Austin says drug-maker Merck could not possibly be able to predict the long-term effects on the pre-pubescent girls that are its primary focus, because it was not tested on a large enough sample of children in that age group. The longest test trial, she says, was less than four years. This, despite the fact that the vaccine maker states the drug is only effective for a maximum of five years.
HPV, the virus linked to cervical cancer, is a sexually transmitted virus. This means that girls who receive the vaccine at age 11, or even younger, will most likely not even be sexually active during the vaccine’s peak effectiveness, based on Merck’s own information.
She writes, “This means my daughter will need at least four booster shots after the age of 11. What the drug makers do not mention is that this is the most expensive vaccine ever made, at $360 per three-shot series. They do not tell me about the vaccine’s known carcinogenic and estrogenic compounds that will be injected into the body of my pre-pubescent little girl, or the fact that the shot has not been tested to find out if it can potentially cause more cases of cancer than it is supposed to prevent.”
Additionally, Austin feels the drug maker is downplaying the risk of serious side effects. Statistics being reported to the Vaccine Adverse Effect Response System include children collapsing after receiving the shot, and reports of facial paralysis, Guillain-Barre Syndrome, and even death among girls who have received the shot.

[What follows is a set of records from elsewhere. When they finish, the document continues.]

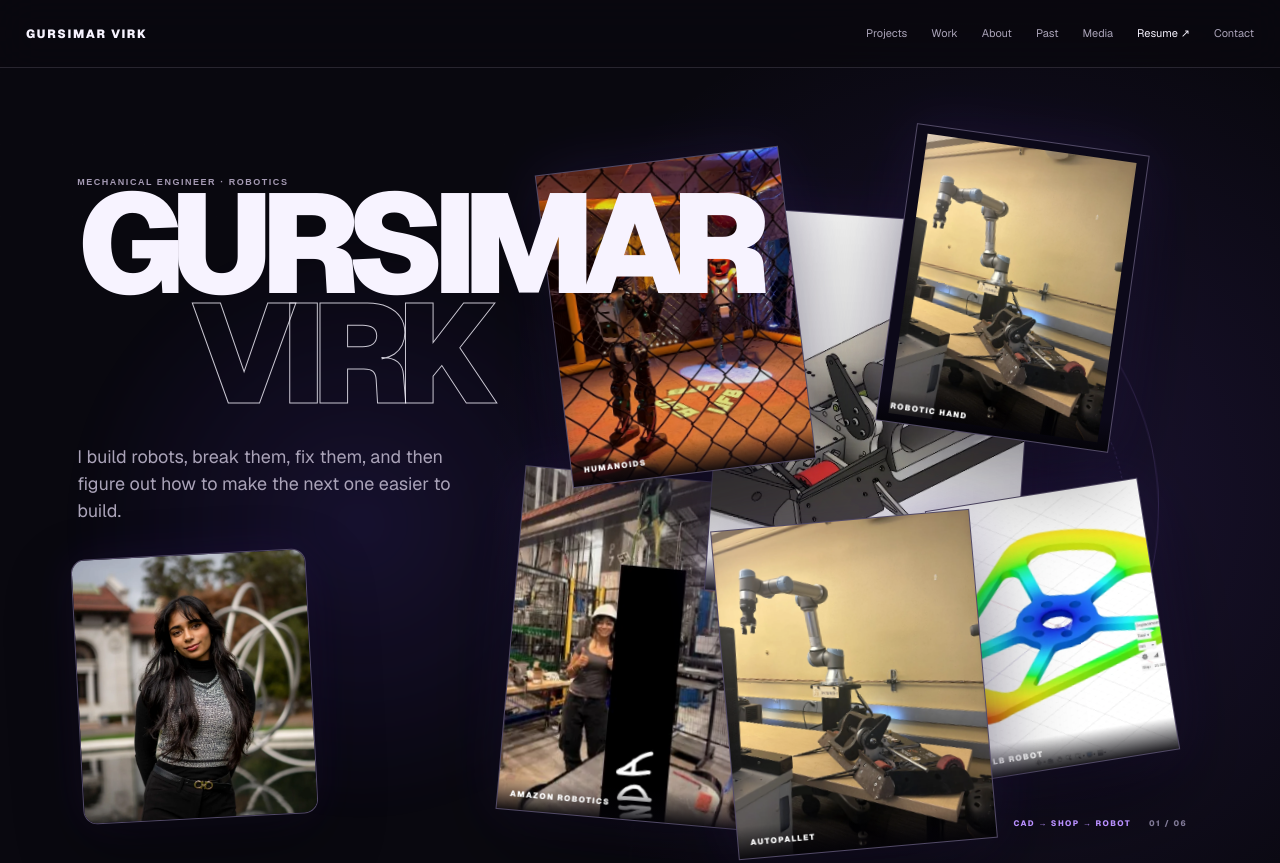
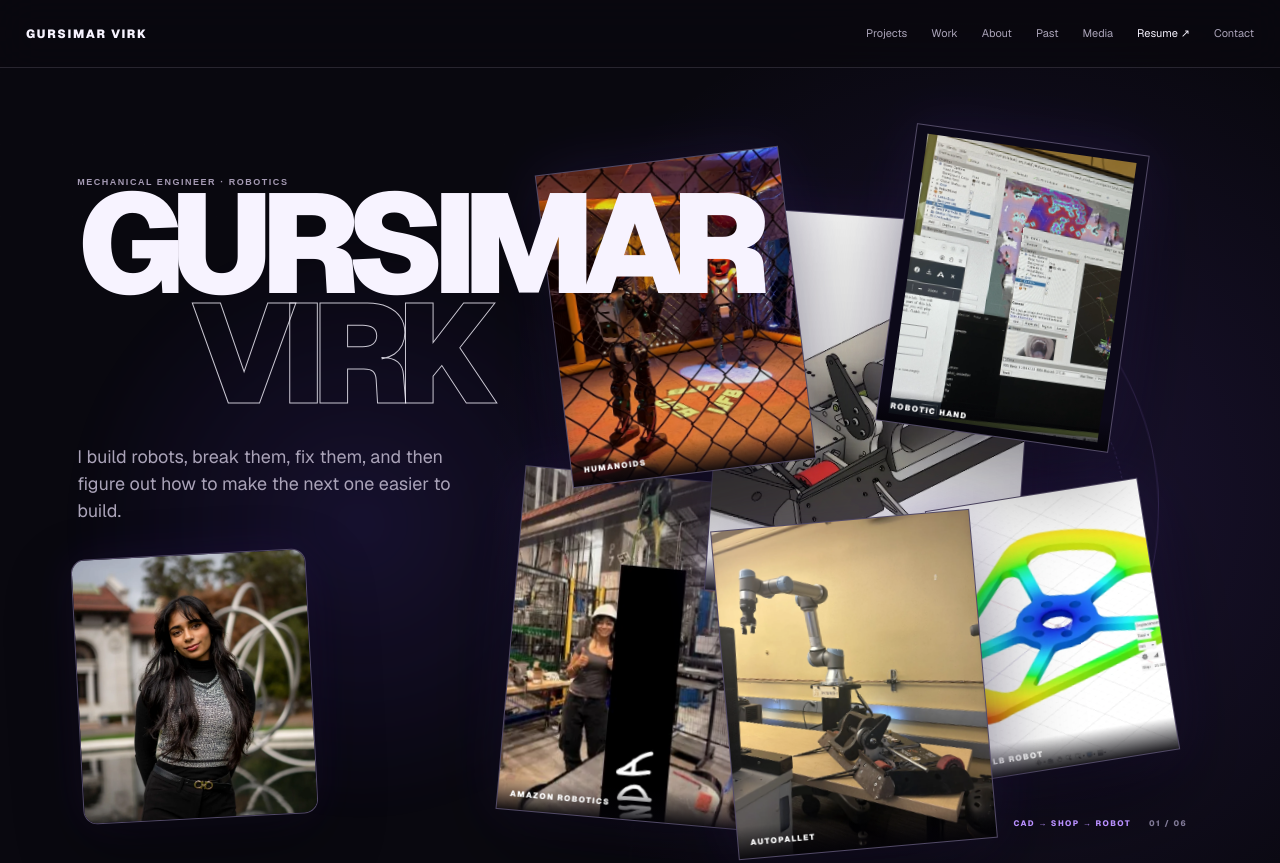
Before and after one commit to GursimarVirk/SimarWebsite, a Next.js app: page / in a window 1280 px wide. Shown: the top 863 px of the page. Built offline with nearby package versions, Linux system fonts and the light colour scheme.

Commit message:
Use source media for motorcycle comms and correct hand photo

```diff
--- a/app/page.tsx
+++ b/app/page.tsx
@@ -9,7 +9,7 @@ const heroImages = [
   ["/images/Home/dcb69b8d3505bf2fbe6ff659aff682b4.webp","PORTRAIT / HOME"],
   ["/images/Humanoids/ccacc1b06bfe5fd19878ae0b81668eef.webp","HUMANOIDS"],
   ["/images/30lb Robot/024d3371033a659dea795ef2ed7f08cf.webp","30 LB ROBOT"],
-  ["/images/Robotic Arms/2ed803397858d570e590a832d3365844.webp","ROBOTIC HAND"],
+  ["/images/Robotic Arms/95b3ce2f73b8bec877e0fcc27428e9aa.webp","ROBOTIC HAND"],
   ["https://sites.google.com/sitesv-images-rt/AMxu72vv9B-OoCaTbJpEIqg8E_K_G1qou6hB-s-1-zP_WfmRFoNb05ghSxAtZthSul0qNdSxMeQ2XHos895-bxekrwSXXRjVykMDxBSr9_WIvagi9OirkJ9hhFu5JxX1jzkCnXUhyVnJSpTSKG1Unl5EEj4Akluj9ul9uScZ1SMMEI1ejxl0kwTAu5NBn6UcXFOVj7kosSUHdk4pvVTaVQuxGfPJD8ipAEIS2PKib1JE%3Dw1280","AMAZON ROBOTICS"],
   ["/images/Robotic Arms/2ed803397858d570e590a832d3365844.webp","AUTOPALLET"],
   ["/images/15lb Robot/1a739db5b66e7a72ddd145ae4ced166e.webp","15 LB ROBOT"],
@@ -81,7 +81,7 @@ const projects = [
   {slug:"grocerygizmo", title:"Autonomous 6-DOF Grasping", group:"UC BERKELEY · GROCERYGIZMO", description:"Omron TM5-700, RealSense, AR tags, ROS 2, MoveIt2, Robotiq, custom CAD, and manipulation recovery.", image:"https://raw.githubusercontent.com/pchrisoc/GroceryGizmo/main/public/arm.jpg", size:"large", category:"ROBOTICS & MANIPULATION"},
   {slug:"robotic-hand", title:"15-DOF Teleoperated Hand", group:"UC BERKELEY", description:"Sensor component + robotic portion of a teleoperated humanoid hand, backed by the original final report and shop presentation.", image:"/images/Robotic Arms/95b3ce2f73b8bec877e0fcc27428e9aa.webp", size:"small", category:"ROBOTICS & MANIPULATION"},
   {slug:"robotic-arms", title:"Robotic Arms", group:"ROBOTICS · MANIPULATION", description:"Multi-DOF manipulators spanning planning, control, perception, hardware integration, and industrial-arm exposure.", image:"/images/Robotic Arms/9a1205816b57cf9e2ea83a3a711fbc88.webp", size:"small", category:"ROBOTICS & MANIPULATION"},
-  {slug:"motorcycle-communication-system", title:"Motorcycle Communication System", group:"PRODUCT DEVELOPMENT", description:"A connected helmet concept combining GPS, Bluetooth, sensors, audio, AI, product research, and team coordination.", image:"/images/Home/67c15c7a7ba0b7e2a3252cb7c0b6c6e6.webp", size:"small", category:"PRODUCT DESIGN & MANUFACTURING"},
+  {slug:"motorcycle-communication-system", title:"Motorcycle Communication System", group:"PRODUCT DEVELOPMENT", description:"A connected helmet concept combining GPS, Bluetooth, sensors, audio, AI, product research, and team coordination.", image:"https://drive.google.com/thumbnail?id=1PtgBqGz5OtcBSldxkl2myrix2rrQJnmgBT-T3LMhKNM&sz=w1200", size:"small", category:"PRODUCT DESIGN & MANUFACTURING"},
   {slug:"combat-box", title:"Combat Box", group:"COMBAT ROBOTICS", description:"A 1/2-inch polycarbonate testing environment built for the teams I mentored.", image:"/images/1b8531ca4ea42eb702b0ae7fbf321db2.webp", size:"small", category:"COMBAT ROBOTICS"},
   {slug:"cars-and-machines", title:"Cars & Machines", group:"PERSONAL SHOP", description:"6+ years of machining, lathe work, welding, maintenance, a C4 Corvette, and a Jeep restoration.", image:"/images/Cars and Machines/2ea1f7ee762bbaaa434b56d33143590f.webp", size:"small", category:"PERSONAL BUILDS & MACHINES"},
   {slug:"iot-millipede-monitor", title:"IoT Millipede Monitor", group:"UC BERKELEY · IOT", description:"An embedded monitoring project combining sensors, actuators, data, and a real-world application.", image:"https://drive.google.com/thumbnail?id=1KKS5B7P8Ma8GuHa8m_fw6DBd8r0tXOez&sz=w1200", size:"small", category:"CLASS & UNIVERSITY PROJECTS"},
```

While the drug maker argues there is not sufficient evidence to link these events to the Gardasil vaccine, Austin asks how many parents really want to take that chance with their child’s health.
She wonders, “Can I refuse this dangerous, experimental treatment if I do not want to have my child used in this way, so the pharmaceutical company (which will profit approximately 2 billion dollars a year on this vaccine) can find out exactly what it will do to little girls not even at puberty yet?”
Austin suggests a better solution: “Why not use the billions of dollars that will be going to Merck, and instead fund a campaign to make HPV screening and Pap smears (far cheaper and more effective tools for fighting cervical cancer) free and accessible to everyone?”
Since the time this article was published, the FDA also approved Gardasil for use in boys and young men, as well as girls. HPV screening would also be effective in preventing the spread of this virus among boys.